Georgetown. Whiteside stated that the McDonald’s in Mount Pleasant would

be an easier target because he knew an employee who would provide inside

information. On Wednesday, August 31, 2011, the three commenced planning

the McDonald’s robbery.

On the afternoon of Friday, September 2, 2011, the Defendant, Moultrie

and Whiteside drove to the McDonald's with the intention of committing the

robbery. However, when they arrived, they noticed too many customers

inside, so they decided to come back the next morning between 4 a.m. and 6

a.m., when only the manager would be present.

At 5:30 a.m. the following morning, the Defendant drove his Ford Crown

Victoria, accompanied by Moultrie, and picked up Whiteside. On arrival at the

McDonald’s, Whiteside and Moultrie got out of the car, entered the restaurant

through the front door, and forced the manager to the safe at gunpoint. When

the manager refused to open the safe, Whiteside shot him in the hand and

leg. The wounded manager then opened the safe and handed over the money.

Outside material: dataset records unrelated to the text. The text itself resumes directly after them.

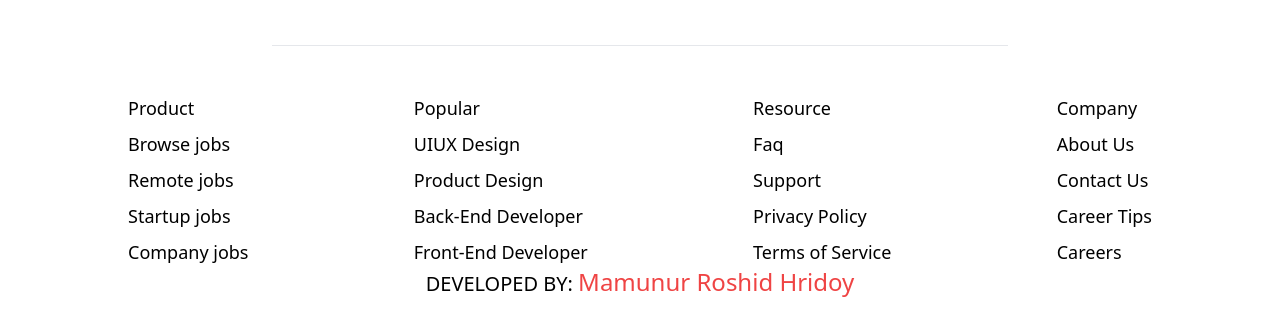
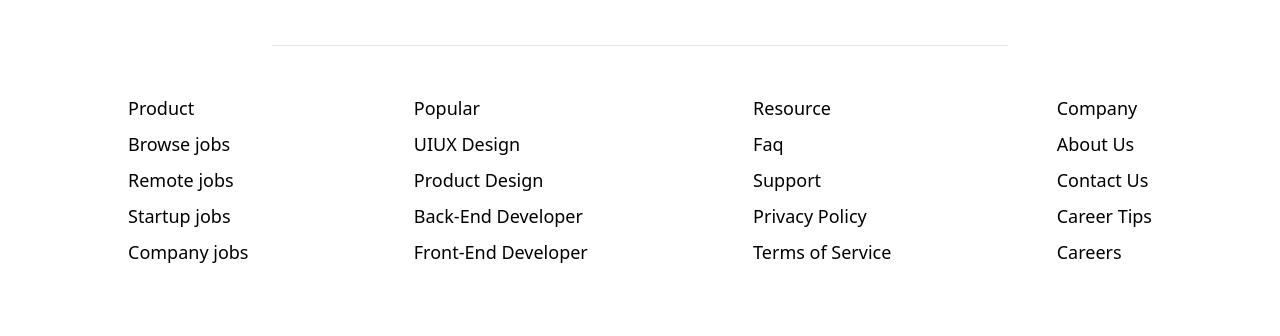
Before and after one commit to mn-hridoy25/Hot-gadgets, a plain HTML site: page index.html in a window 1280 px wide. Shown: the part 1105-1441 px from the top of the page. Drawn offline with nearby package versions, Linux system fonts and the light colour scheme; no server answers.

Commit message:
Update index.html

```diff
--- a/index.html
+++ b/index.html
@@ -380,9 +380,6 @@
                     <div class="text-lg text-black">Careers</div>
                 </div>
             </div>
-            <div class="place-items-center">
-                <p class="text-black text-xl"> DEVELOPED BY: <span class="text-red-500 text-2xl">Mamunur Roshid Hridoy</span></p>
-            </div>
         </section>
     </footer>
 
```
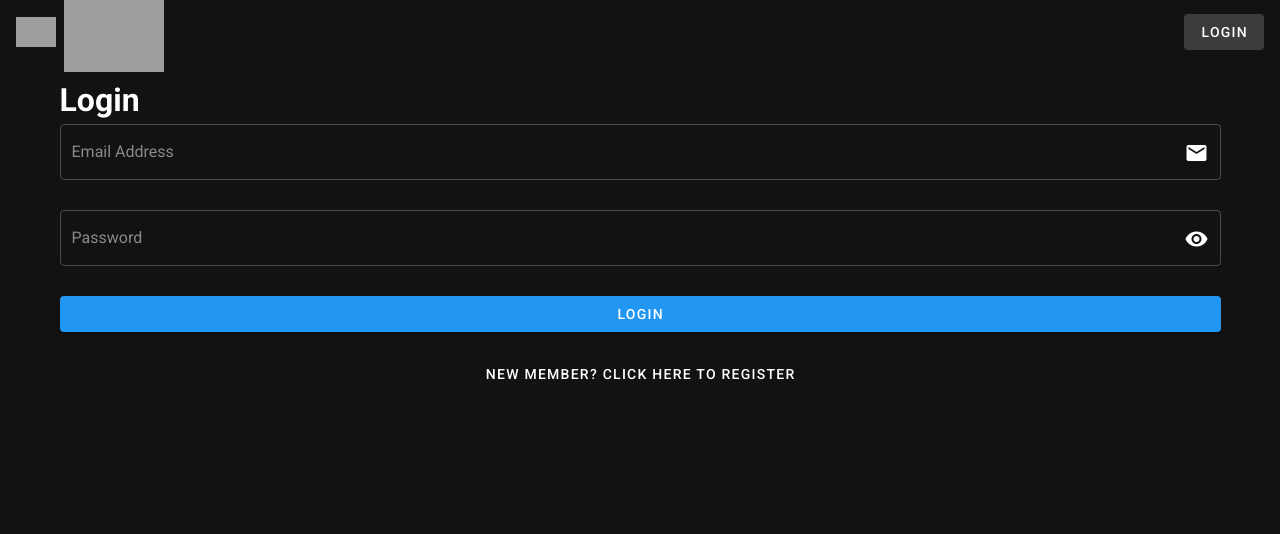
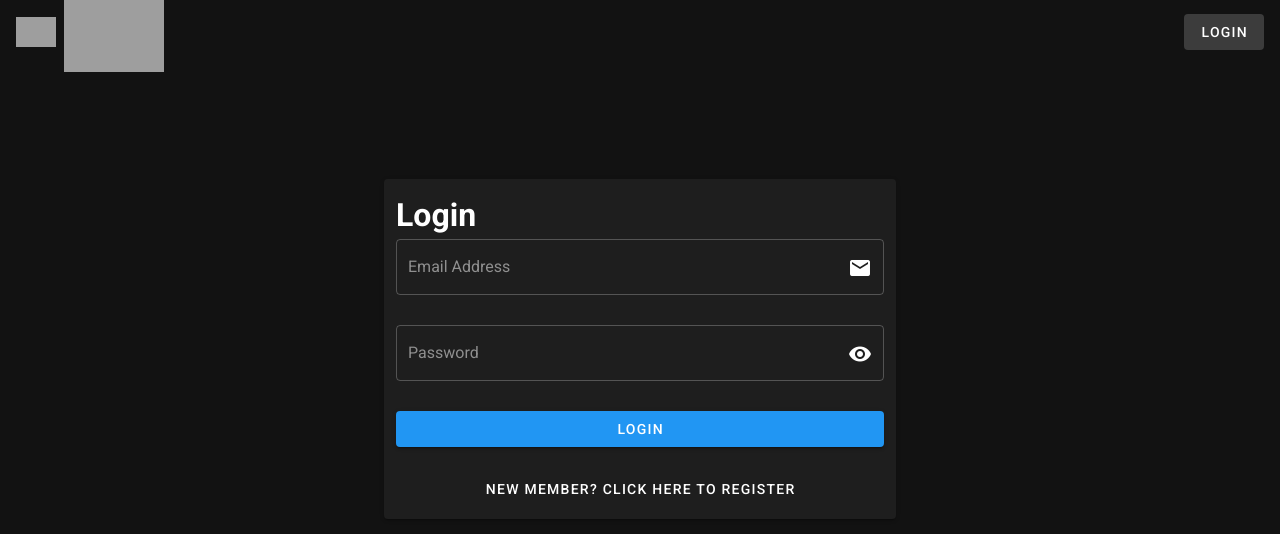
Before and after one commit to khunderscorehh98/project_employment_fe, a Vue app: page /auth in a window 1280 px wide. Shown: the top 534 px of the page. Built offline with nearby package versions, Linux system fonts and the light colour scheme; grey boxes are pictures that could not be loaded; what vue-inline-svg would draw is missing.

Commit message:
login page code cleanup

```diff
--- a/src/views/Auth.vue
+++ b/src/views/Auth.vue
@@ -1,146 +1,27 @@
 <template>
   <div>
-    <v-container>
-      <!-- <icon name="login" /> -->
-      <!-- Login -->
-      <div v-show="field == 1">
-        <v-row align="center">
-          <v-col align-self="center">
-            <h1>Login</h1>
-          </v-col>
-        </v-row>
-
-        <form action="">
-          <v-text-field
-            placeholder="Email Address"
-            outlined
-            append-icon="mdi-email"
-            v-model="emailL"
-          />
-          <v-text-field
-            placeholder="Password"
-            outlined
-            :append-icon="password ? 'mdi-eye' : 'mdi-eye-off'"
-            @click:append="password = !password"
-            :type="password ? 'password' : 'type'"
-            v-model="passwordL"
-          />
-        </form>
-        <v-btn block color="primary" @click="loginUser">LOGIN</v-btn>
-      </div>
-
-      <!-- Register -->
-      <div v-show="field == 0">
-        <h1>Register</h1>
-        <form action="">
-          <v-text-field
-            placeholder="Email Address..."
-            outlined
-            append-icon="mdi-email"
-            v-model="emailR"
-          ></v-text-field>
-          <v-text-field
-            placeholder="Password"
-            outlined
-            :append-icon="password ? 'mdi-eye' : 'mdi-eye-off'"
-            @click:append="password = !password"
-            :type="password ? 'password' : 'text'"
-            v-model="passwordR"
-          ></v-text-field>
-
-          <v-text-field
-            placeholder="Confirm Password"
-            outlined
-            :append-icon="password ? 'mdi-eye' : 'mdi-eye-off'"
-            @click:append="password = !password"
-            :type="password ? 'password' : 'text'"
-            v-model="passwordRR"
-          ></v-text-field>
-          <v-btn block color="primary" @click="registerUser" v-on="on">
-            Register
-          </v-btn>
-        </form>
-      </div>
-      <br />
-      <v-btn @click="field = 0" v-show="field == 1" block text>
-        New member? click here to register
-      </v-btn>
-      <v-btn @click="field = 1" v-show="field == 0" block text>
-        Already a member? click here to login
-      </v-btn>
-    </v-container>
+    <div class="padCenter">
+      <v-card>
+        <Login />
+      </v-card>
+    </div>
   </div>
 </template>
 
 <script>
-// import Icon from '../components/LoginSVG.vue'
-import axios from "axios";
-import auth0 from 'auth0-js'
-
-export default {
-  components: {},
-  methods: {
-    async registerUser() {
-      if (!this.passwordR && !this.passwordRR && !this.emailR) {
-        alert("Please fill out the form!");
-      } else {
-        if (this.passwordR !== this.passwordRR) {
-          alert("Check your registeration form please!");
-        } else {
-          axios.post("http://localhost:5000/login", {
-            login: this.emailR,
-            password: this.passwordR,
-          });
-          await this.$router.push("/");
-        }
-      }
-    },
-    async loginUser() {
-      if (!this.emailL && !this.passwordL) {
-        alert("Please enter your login details!");
-      } else {
-        try {
-          const response = await axios.post("http://localhost:5000/login", {
-            login: this.emailL,
-            password: this.passwordL,
-          });
-
-          // Auth0 Section
-          const auth0Client = new auth0.WebAuth({
-            domain: "dev-g8sqy0uu27b0traw.us.auth0.com",
-            clientID: "HnqJYjpAFpHaiA3PKU9LAtcLvrqtpRqE",
-            redirectUri: "http://localhost:8080/callback",
-            responseType: "token id_token",
-            scope: "openid profile email",
-          });
-
-          auth0Client.authorize();
-
-          // Check if user is found
-          if (response.data.exists) {
-            // If login is successful, redirect to dashboard page
-            this.$router.push("/");
-          } else {
-            // If user is not found, display an error message
-            alert("User not found");
-          }
-
-        } catch (error) {
-          // If login is unsuccessful, display a generic error message
-          alert("Login failed");
-        }
-      }
-    },
-  },
-  data() {
-    return {
-      field: 1,
-      password: true,
-      showDialog: false,
-    };
-  },
-};
+import Login from '../components/Login.vue'
+  export default {
+    components: {
+      Login
+    }
+  }
 </script>
 
 <style scoped>
+.padCenter{
+  padding-left: 30%;
+  padding-right: 30%;
+  padding-top: 9%;
+  padding-bottom: 3%;
+}
 </style>
```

Whiteside and Moultrie then fled the store and joined the Defendant in the

getaway car out back. Once they were safely away, the three divided the

money equally.

The three were apprehended and then charged by the Charleston

County Solicitor’s Office. The Defendant subsequently confessed to his

involvement, pled guilty to Robbery, and received a probationary sentence.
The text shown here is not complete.